• Right way: She still earns \$600 in straight-time pay and \$120 in vacation pay, but only \$112.50 in overtime (\$15 × 1.5 = \$22.50 × 5). The eight hours of vacation aren’t counted. Total pay: \$832.50. Total savings for one employee: \$180.

What if a nonexempt works 38 hours and then takes a vacation day?

Payroll rule No. 2: No overtime is due, because he or she is paid for 38 hours of straight time, plus eight hours of vacation pay. The total equals 46 straight time hours, but eight of those hours are for idle time.

Paying exempts

If the business closes for a full workweek, you don’t have to pay exempts; they can take vacation, if they have it. Partial-week closings are more complicated.

Payroll rule No. 3: If you have a bona fide time off plan, you may require exempts to use their accrued time (but maybe not in California) during the partial-week shutdown. Caveat: This strategy fails for exempts whose leave banks would result in a negative balance due to current debiting or for those who already have negative time in their banks; those employees must receive their full pay.

Summer hours

Not everyone can have Fridays or Mondays off, and that can make for grumpy employees. Idea: Switch to half-day Fridays through Labor Day. To reduce work hours on Friday without reducing pay, lengthen the four preceding workdays. Since longer days may not sit well with employees (half-day Fridays notwithstanding), combine these longer days with shorter meal periods.

Warning: Shorten unpaid meal breaks to 30 minutes, but not shorter. Reason: The Department of Labor objects if unpaid meal periods are shorter than 30 minutes.

Fashion statements

Employees may pay for uniforms through payroll deductions, if the deductions don’t cut into their overtime pay or reduce their pay to below the minimum wage. Watch out: Deductions can’t be made from the pay of minimum wage workers. For employees who earn more, in weeks they work overtime, deductions may be made from non-overtime pay down to the minimum wage; they must continue to receive their full overtime pay.

Key: Make sure state law allows uniform deductions; California, for example, mandates that employers pay for uniforms.

Opportunity knocking

Finally, beware of college students working for résumé credit. Unpaid internships are popular ways for college students to gain practical experience.

Payroll rule No. 4: Unpaid internships are OK if all of the following apply. Interns:

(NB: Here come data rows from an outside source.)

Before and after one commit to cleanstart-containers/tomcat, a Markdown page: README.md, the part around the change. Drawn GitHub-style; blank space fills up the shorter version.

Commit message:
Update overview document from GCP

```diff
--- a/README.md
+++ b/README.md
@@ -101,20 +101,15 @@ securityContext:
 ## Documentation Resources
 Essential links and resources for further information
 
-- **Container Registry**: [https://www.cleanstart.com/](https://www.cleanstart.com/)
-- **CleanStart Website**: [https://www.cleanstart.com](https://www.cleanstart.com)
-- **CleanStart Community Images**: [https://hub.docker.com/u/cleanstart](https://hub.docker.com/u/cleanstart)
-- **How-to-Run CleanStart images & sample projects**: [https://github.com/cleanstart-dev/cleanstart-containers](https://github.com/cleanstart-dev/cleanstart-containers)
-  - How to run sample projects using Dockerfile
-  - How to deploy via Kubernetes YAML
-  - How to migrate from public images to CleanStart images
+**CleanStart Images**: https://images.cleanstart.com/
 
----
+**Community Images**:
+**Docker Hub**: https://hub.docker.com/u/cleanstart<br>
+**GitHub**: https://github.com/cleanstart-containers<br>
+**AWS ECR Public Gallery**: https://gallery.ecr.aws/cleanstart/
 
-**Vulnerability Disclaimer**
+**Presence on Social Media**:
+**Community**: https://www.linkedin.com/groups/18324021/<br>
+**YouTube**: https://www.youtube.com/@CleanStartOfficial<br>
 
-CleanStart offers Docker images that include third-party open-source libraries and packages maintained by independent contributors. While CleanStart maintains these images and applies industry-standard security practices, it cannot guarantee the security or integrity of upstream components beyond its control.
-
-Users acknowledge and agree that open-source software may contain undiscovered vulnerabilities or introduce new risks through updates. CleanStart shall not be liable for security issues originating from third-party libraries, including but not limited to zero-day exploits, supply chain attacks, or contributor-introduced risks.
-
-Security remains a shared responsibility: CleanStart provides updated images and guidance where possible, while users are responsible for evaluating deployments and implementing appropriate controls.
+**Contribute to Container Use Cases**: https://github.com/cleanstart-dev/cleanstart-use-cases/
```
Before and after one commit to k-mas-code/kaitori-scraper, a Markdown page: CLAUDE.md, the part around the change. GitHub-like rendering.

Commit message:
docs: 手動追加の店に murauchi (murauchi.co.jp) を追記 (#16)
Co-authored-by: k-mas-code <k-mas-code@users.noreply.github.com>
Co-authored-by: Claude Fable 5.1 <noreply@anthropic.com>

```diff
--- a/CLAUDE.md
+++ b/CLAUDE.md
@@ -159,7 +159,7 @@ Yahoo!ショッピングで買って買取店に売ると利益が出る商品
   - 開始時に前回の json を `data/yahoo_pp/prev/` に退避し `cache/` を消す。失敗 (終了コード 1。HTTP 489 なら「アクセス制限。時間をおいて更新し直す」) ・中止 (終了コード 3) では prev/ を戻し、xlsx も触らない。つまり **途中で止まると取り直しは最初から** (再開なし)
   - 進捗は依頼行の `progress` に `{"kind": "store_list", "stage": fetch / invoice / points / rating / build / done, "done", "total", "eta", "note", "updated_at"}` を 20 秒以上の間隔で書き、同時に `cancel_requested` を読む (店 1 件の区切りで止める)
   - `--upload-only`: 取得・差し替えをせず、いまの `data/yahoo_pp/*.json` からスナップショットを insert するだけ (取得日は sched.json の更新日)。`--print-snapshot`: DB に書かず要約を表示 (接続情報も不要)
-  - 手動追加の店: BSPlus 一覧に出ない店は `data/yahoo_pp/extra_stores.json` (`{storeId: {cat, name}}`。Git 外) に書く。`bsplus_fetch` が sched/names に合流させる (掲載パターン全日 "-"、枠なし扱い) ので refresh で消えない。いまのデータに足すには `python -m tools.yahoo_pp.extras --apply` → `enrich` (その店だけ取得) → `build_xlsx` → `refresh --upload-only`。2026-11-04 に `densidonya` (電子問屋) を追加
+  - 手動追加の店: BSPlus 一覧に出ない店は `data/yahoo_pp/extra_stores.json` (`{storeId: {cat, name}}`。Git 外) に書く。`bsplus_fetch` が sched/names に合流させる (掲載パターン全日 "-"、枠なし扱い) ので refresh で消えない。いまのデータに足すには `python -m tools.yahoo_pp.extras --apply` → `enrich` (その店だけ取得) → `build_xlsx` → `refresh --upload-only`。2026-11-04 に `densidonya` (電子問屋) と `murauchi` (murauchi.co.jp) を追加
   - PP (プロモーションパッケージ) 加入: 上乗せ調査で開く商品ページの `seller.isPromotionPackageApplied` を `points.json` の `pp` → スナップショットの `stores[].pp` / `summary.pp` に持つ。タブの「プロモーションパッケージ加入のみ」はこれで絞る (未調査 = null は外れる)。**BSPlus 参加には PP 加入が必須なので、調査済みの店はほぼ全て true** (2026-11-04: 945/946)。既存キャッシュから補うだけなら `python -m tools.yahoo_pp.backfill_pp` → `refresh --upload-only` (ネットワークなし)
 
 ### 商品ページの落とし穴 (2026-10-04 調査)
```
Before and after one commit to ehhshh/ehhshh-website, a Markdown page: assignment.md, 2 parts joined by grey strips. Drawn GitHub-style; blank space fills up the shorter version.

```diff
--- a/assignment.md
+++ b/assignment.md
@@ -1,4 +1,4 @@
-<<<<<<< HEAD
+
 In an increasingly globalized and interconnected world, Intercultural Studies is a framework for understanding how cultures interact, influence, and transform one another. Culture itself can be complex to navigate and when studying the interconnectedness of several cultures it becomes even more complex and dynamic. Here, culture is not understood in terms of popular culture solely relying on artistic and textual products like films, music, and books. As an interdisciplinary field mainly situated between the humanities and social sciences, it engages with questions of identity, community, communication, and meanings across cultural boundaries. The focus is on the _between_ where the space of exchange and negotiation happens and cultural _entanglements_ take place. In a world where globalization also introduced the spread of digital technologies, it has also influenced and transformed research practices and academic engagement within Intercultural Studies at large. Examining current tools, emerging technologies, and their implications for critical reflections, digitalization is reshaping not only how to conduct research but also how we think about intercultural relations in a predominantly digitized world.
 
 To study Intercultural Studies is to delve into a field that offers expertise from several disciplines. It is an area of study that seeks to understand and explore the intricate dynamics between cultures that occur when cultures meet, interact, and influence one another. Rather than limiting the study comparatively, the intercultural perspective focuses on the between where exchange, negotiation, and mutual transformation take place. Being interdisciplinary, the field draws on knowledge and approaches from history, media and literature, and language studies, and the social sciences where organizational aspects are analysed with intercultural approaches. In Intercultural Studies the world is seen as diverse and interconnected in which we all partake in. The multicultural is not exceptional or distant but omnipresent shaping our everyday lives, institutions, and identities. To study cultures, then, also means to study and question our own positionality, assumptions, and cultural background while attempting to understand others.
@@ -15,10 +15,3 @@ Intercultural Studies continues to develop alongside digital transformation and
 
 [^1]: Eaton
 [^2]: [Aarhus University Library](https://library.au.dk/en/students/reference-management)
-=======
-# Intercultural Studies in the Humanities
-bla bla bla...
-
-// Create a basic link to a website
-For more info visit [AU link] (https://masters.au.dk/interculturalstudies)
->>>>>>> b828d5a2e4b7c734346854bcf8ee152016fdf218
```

• Are considered trainees and they, not you, benefit from the training
• Don’t displace employees
• Are closely supervised
• Have received no promise of future employment
• Have no expectation of being paid.